## Task to complete
Copy each line of the following material that has the string "DrawerProps".

## Listed records

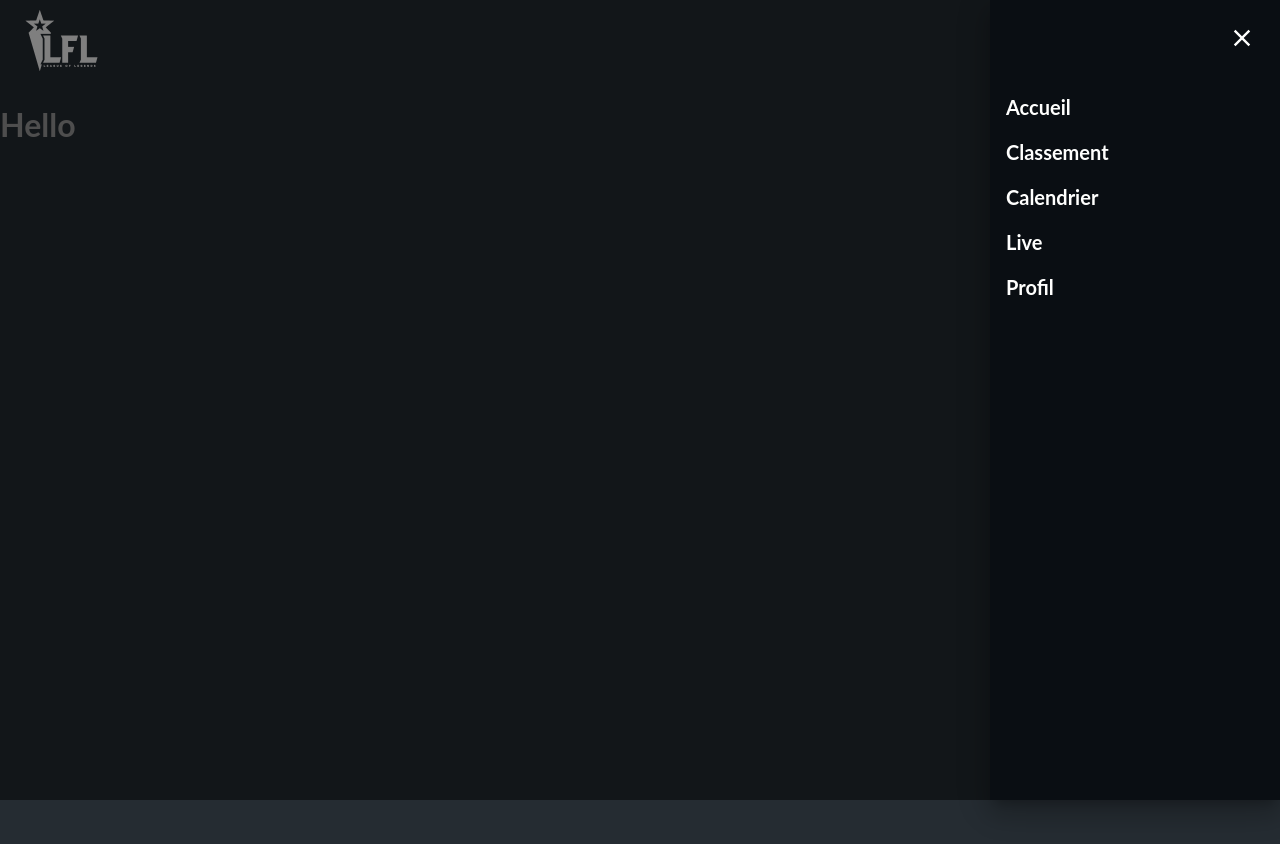
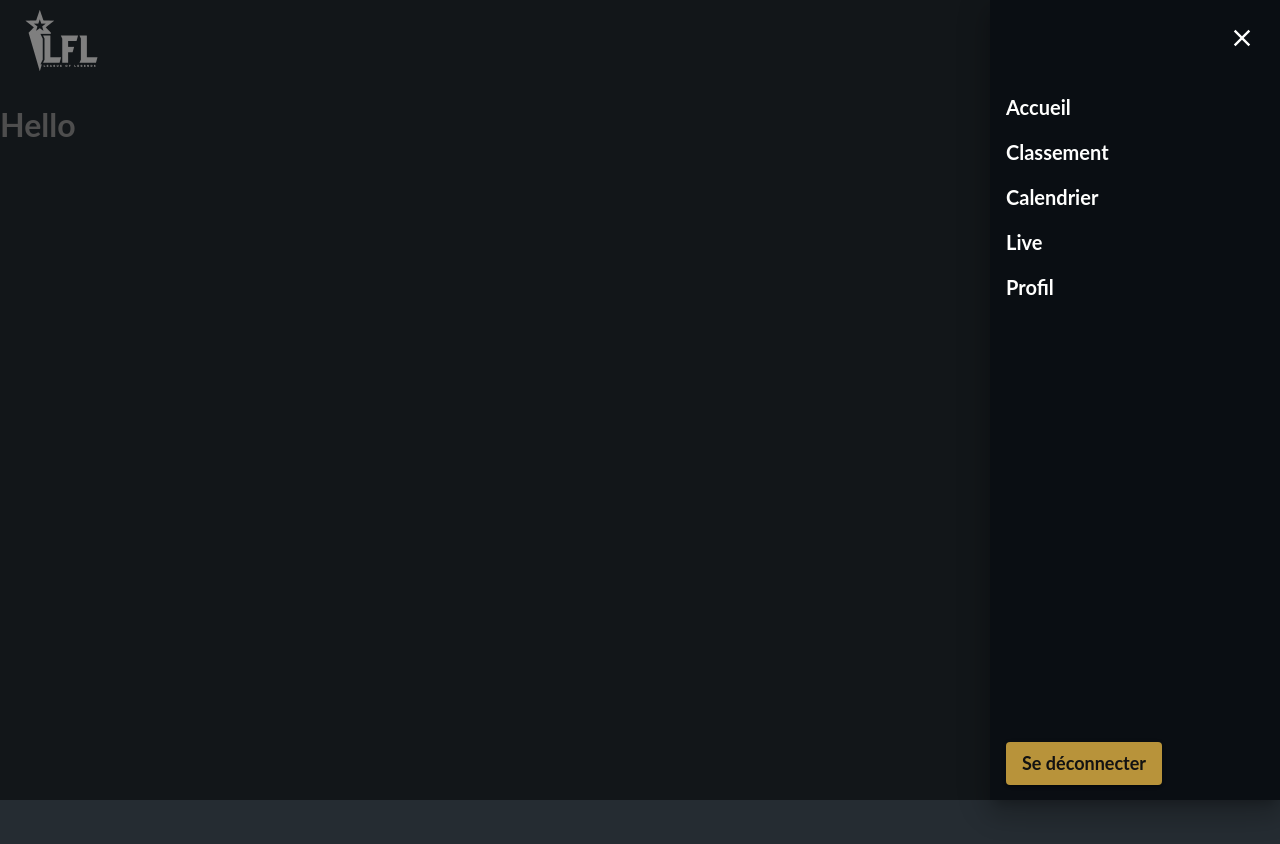
Before and after one commit to pyko7/LFL-Pickem, a Next.js app in the folder client/: page / in a window 1280 px wide. Both pictures are taken after a click on the button "menu". Shown: the top 844 px of the page. Built offline with nearby package versions, Linux system fonts and the light colour scheme.

Commit message:
feat(logout): add logout function

```diff
--- a/client/src/components/Navigation/NavigationDrawer.tsx
+++ b/client/src/components/Navigation/NavigationDrawer.tsx
@@ -6,14 +6,30 @@ import Box from "@mui/material/Box";
 import IconButton from "@mui/material/IconButton";
 import List from "@mui/material/List";
 import ListItem from "@mui/material/ListItem";
-import ListItemButton from "@mui/material/ListItemButton";
-import ListItemText from "@mui/material/ListItemText";
+import Button from "@mui/material/Button";
 import Link from "next/link";
+import { useMutation } from "@tanstack/react-query";
+import { logoutUser } from "~/src/utils/api/auth/logoutUser";
+import { useRouter } from "next/router";
 
 const NavigationDrawer = ({ open, setOpen }: DrawerProps) => {
   const theme = useTheme();
+  const { push } = useRouter();
+
   const handleClose = () => {
     return setOpen(false);
+  };
+
+  const mutation = useMutation({
+    mutationFn: logoutUser,
+    onSuccess: () => {
+      push("/login");
+    },
+  });
+
+  const handleLogoutButton = () => {
+    handleClose();
+    mutation.mutate();
   };
 
   const navLinks = [
@@ -58,6 +74,23 @@ const NavigationDrawer = ({ open, setOpen }: DrawerProps) => {
     },
   }));
 
+  const LogoutButton = styled(Button)(({ theme }) => ({
+    position: "absolute",
+    bottom: 0,
+    left: 16,
+    width: "fit-content",
+    color: theme.palette.neutral.dark,
+    backgroundColor: theme.palette.secondary.main,
+    marginBottom: 15,
+    textDecoration: "none",
+    fontWeight: 700,
+    fontSize: 18,
+    textTransform: "none",
+    "&:hover": {
+      backgroundColor: theme.palette.secondary.light,
+    },
+  }));
+
   const ListHeader = styled(Box)({
     width: "100%",
     padding: 16,
@@ -92,7 +125,9 @@ const NavigationDrawer = ({ open, setOpen }: DrawerProps) => {
         {navLinks.map((item) => {
           return item.name !== "Live" ? (
             <ListItem key={item.name} disablePadding>
-              <Link href={item.pathname} onClick={handleClose}>{item.name}</Link>
+              <Link href={item.pathname} onClick={handleClose}>
+                {item.name}
+              </Link>
             </ListItem>
           ) : (
             <ListItem key={item.name} disablePadding>
@@ -103,11 +138,11 @@ const NavigationDrawer = ({ open, setOpen }: DrawerProps) => {
           );
         })}
       </ItemList>
+      <LogoutButton variant="contained" onClick={handleLogoutButton}>
+        Se déconnecter
+      </LogoutButton>
     </Drawer>
   );
 };
 
 export default NavigationDrawer;
-
-//END DRAWER + ADD LINKS + RESPONSIVE
-//PROFILE PAGE WITH INFORMATIONS
--- /dev/null
+++ b/client/src/utils/api/auth/logoutUser.ts
@@ -0,0 +1,28 @@
+import Cookies from "js-cookie";
+
+export const logoutUser = async () => {
+  const csrfToken = Cookies.get("__Host.x-csrf-token");
+  try {
+    const res = await fetch(`${process.env.NEXT_PUBLIC_API_URL}/auth/logout`, {
+      method: "POST",
+      headers: {
+        "Content-Type": "application/json",
+        "x-csrf-token": `${csrfToken}`,
+      },
+      credentials: "include",
+      body: JSON.stringify({ csrfToken }),
+    });
+    const data = await res.json();
+    if (!res.ok) {
+      if (res.status === 401) {
+        throw new Error("Requête non autorisée");
+      }
+      throw new Error(data);
+    }
+    return data;
+  } catch (error) {
+    if (error instanceof Error) {
+      throw new Error(error.message);
+    }
+  }
+};
```
Also changed, not shown: 1 other file (tests, documents, lock files or other folders).
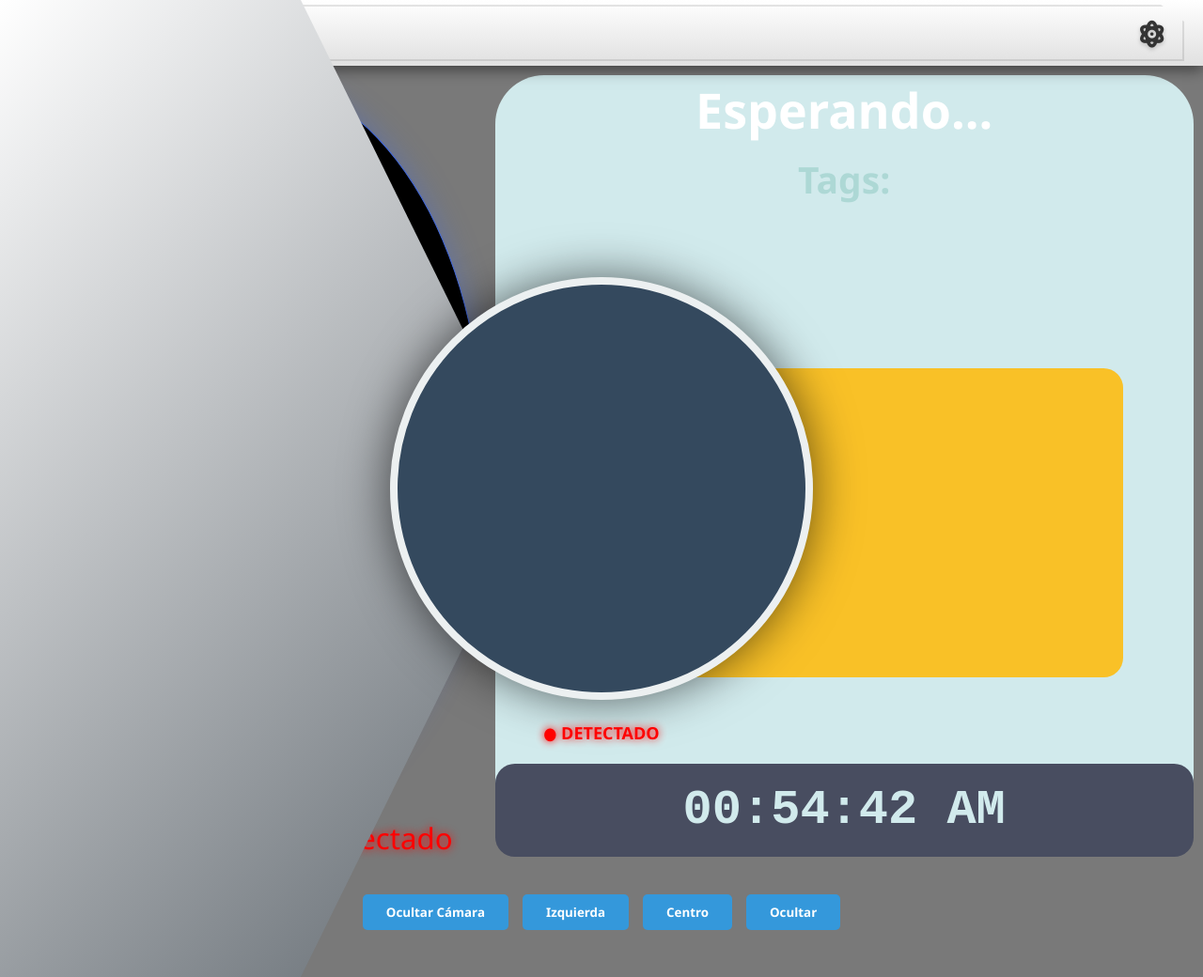
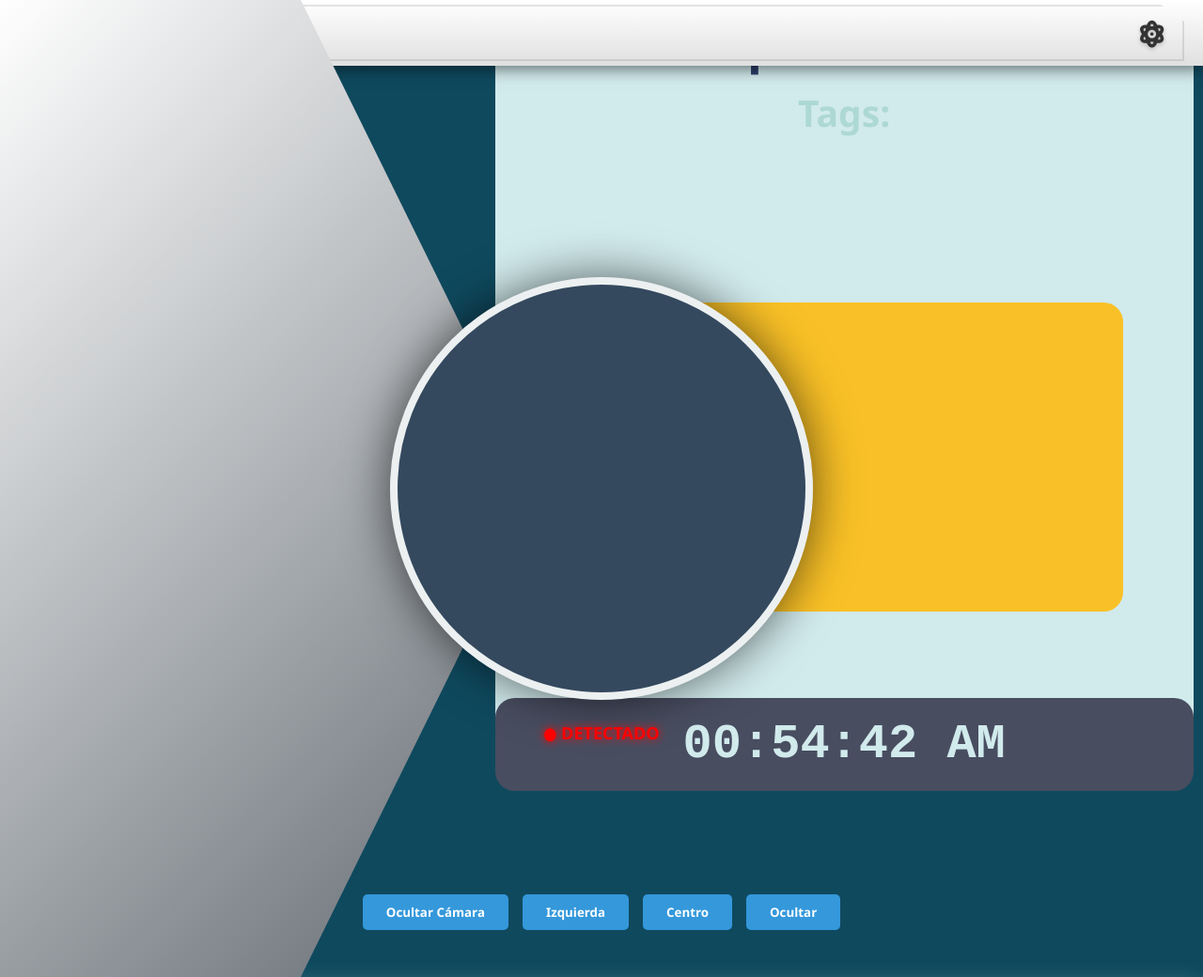
Before and after one commit to Vani-kun/reconocimiento-facial, a PHP site: page / in a window 1280 px wide. Shown: the whole page at 94% size. Run offline with PHP 8.4, Linux system fonts and the light colour scheme; grey boxes are pictures that could not be loaded.

Commit message:
Add files via upload

```diff
--- a/index.php
+++ b/index.php
@@ -26,7 +26,7 @@
 <div style="min-height:100vh">
     <main class="main-container" style="display:flex">
         <div style="min-height:80vh;width:40vw">
-            <div class="wrapper-visor" style="width:100%;height:95%">
+            <!--div class="wrapper-visor" style="width:100%;height:95%">
                 <div class="anillo-escaneo"></div>
                 <div class="visor-circular">
                     <p class="status-cam" id="estatus">ESPERANDO CÁMARA...</p>
@@ -38,7 +38,7 @@
             <div class="indicadores-estado">
                 <div class="estado-item detectado" id="det"><span>●</span> Detectado</div>
                 <div class="estado-item no-detectado active" id="nodet"><span>●</span> No Detectado</div>
-            </div>
+            </div-->
         </div>
         <div style="background-color:#D1EAEC;border-radius:5vh;min-height:80vh;width:59vw;display:block;margin-left:1vw;">
             <div style="height:88%;width:100%;font-size:2.5vh;display:grid;grid-template-rows: 10% 10% 10% 10% 50% 10%;align-items: center;">
--- a/newBarra.php
+++ b/newBarra.php
@@ -1,6 +1,6 @@
 <style>
         :root { --p: #00d4ff; --bg: #0a0f14; --h: 120px; --r: 160px; }
-        body { margin: 0; background:#797979;; color: #fff; font: 14px sans-serif; }
+
 
             /* NAV */
     /* NAV ACTUALIZADO: Blanco a Gris con Sombra */
@@ -15,6 +15,12 @@
         position: relative;
         /* Sombra negra sólida hacia abajo */
         box-shadow: 0 4px 15px rgba(0, 0, 0, 0.5);
+
+        position: fixed;
+        top: 0;
+        left: 0;
+        width: 100%;
+        z-index: 100;   /* Lo coloca "al frente" de los demás elementos */
     }
 
     .nav-contenedor {
```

## Written reply
 const NavigationDrawer = ({ open, setOpen }: DrawerProps) => {
@@ -58,6 +74,23 @@ const NavigationDrawer = ({ open, setOpen }: DrawerProps) => {
@@ -92,7 +125,9 @@ const NavigationDrawer = ({ open, setOpen }: DrawerProps) => {
@@ -103,11 +138,11 @@ const NavigationDrawer = ({ open, setOpen }: DrawerProps) => {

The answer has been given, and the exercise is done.